BiblioNasium

BiblioNasium is a reading community for students and their teachers. If you’ve ever used Goodreads or Shelfari, you know how great it is to keep track of books you’ve read, books you want to read, and keep up with what others are reading. BiblioNasium offers the same experience, only in a safe community just for you and your students. It’s pretty simple to use: you create an account for yourself, and then you can create a class, complete with accounts for each student.

Teachers can create lists of recommended and required books, and they can recommend books to a specific student. Students can, in turn, keep track of what they’re reading using a reading log, and recommend books to their friends. There is even a place where parents can log in and view what their kids are reading. The best part is that, while this is a social community, students can only communicate with their teacher, and (with parental permission) with other students in their class.

I love the idea of allowing students to review and recommend books to each other; my own Goodreads and Shelfari accounts have helped me find some great books that I might not have otherwise read. The site is in beta, however, which means it’s still in a testing phase. Sometimes, the pages hang and take a while to load. Some of the functionality is not intuitive, and it may take time to figure out how to do certain things. However, it’s a work in progress, and will only get better. Signing up is free, and they don’t spam you with emails, so make yourself (and your class!) an account and see what you think!

Barnes and Noble Storytime

Did you know that Barnes and Noble posts animated video versions of favorite picture books, read aloud as a storytime? The most recent book featured on Barnes and Noble is Ree Drummond’s Charlie the Ranch Dog, and features Ree herself reading her book aloud. A very fun and easy way to bring books to life and experience some favorite picture books (Strega Nona! The Polar Express! Green Eggs and Ham!) in a new way.

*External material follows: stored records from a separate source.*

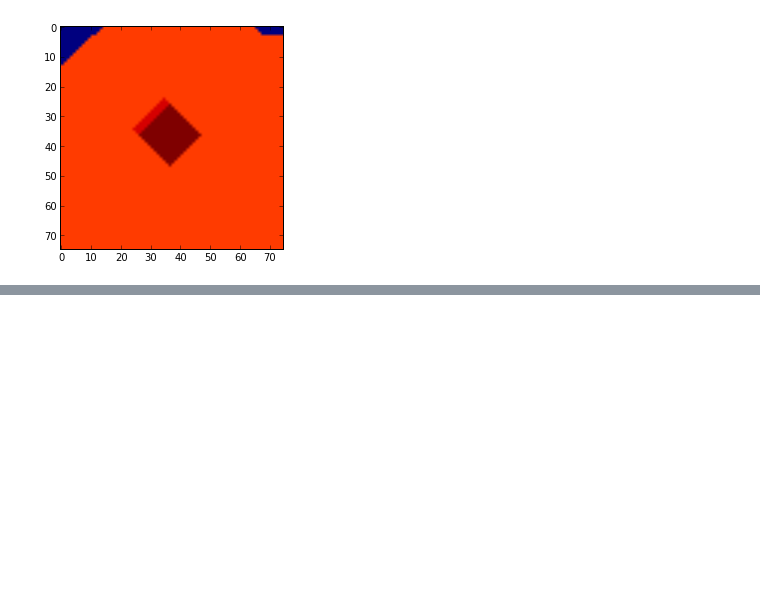
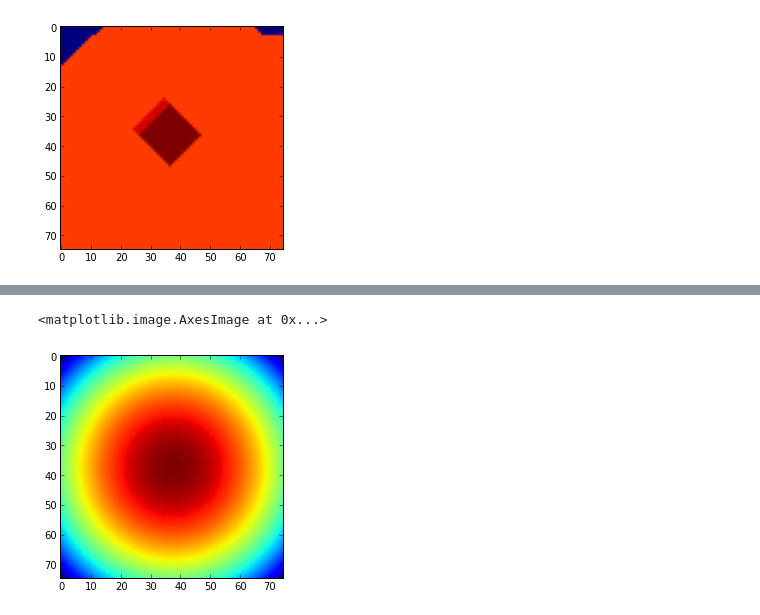
Before and after one commit to VCG/em-quality-metric, a Jupyter notebook: Code/create_merge_splits.ipynb, the cells around one changed output, grey strips where cells are left out. Saved outputs shown, nothing was run; the diff lists cells and outputs as text; code cells hidden in the pictures; blank space fills up the shorter version.

```diff
--- a/Code/create_merge_splits.ipynb
+++ b/Code/create_merge_splits.ipynb
@@ -163,0 +193,8 @@ imshow(p2)
+# %%
+inverted_dmap = np.invert(dmap.astype(np.uint16)).astype(np.float32)
+# inverted_dmap /= inverted_dmap.max()
+# inverted_dmap *= 255
+imshow(inverted_dmap)
+# %% [output]
+<matplotlib.image.AxesImage at 0x...>
+[figure, added]
```
Also changed, not shown: parts of 33 cells of this notebook, 51 other files.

Bartleby

Bartleby provides reference books, fiction books, and nonfiction books for free. You can browse the famous illustrations in Grey’s Anatomy, or learn about proper grammar in Strunk’s Elements of Style. This is a great way to access thousands of well-known and reliable resources quickly and easily. Since the information is all online, you can easily search the text for specific parts.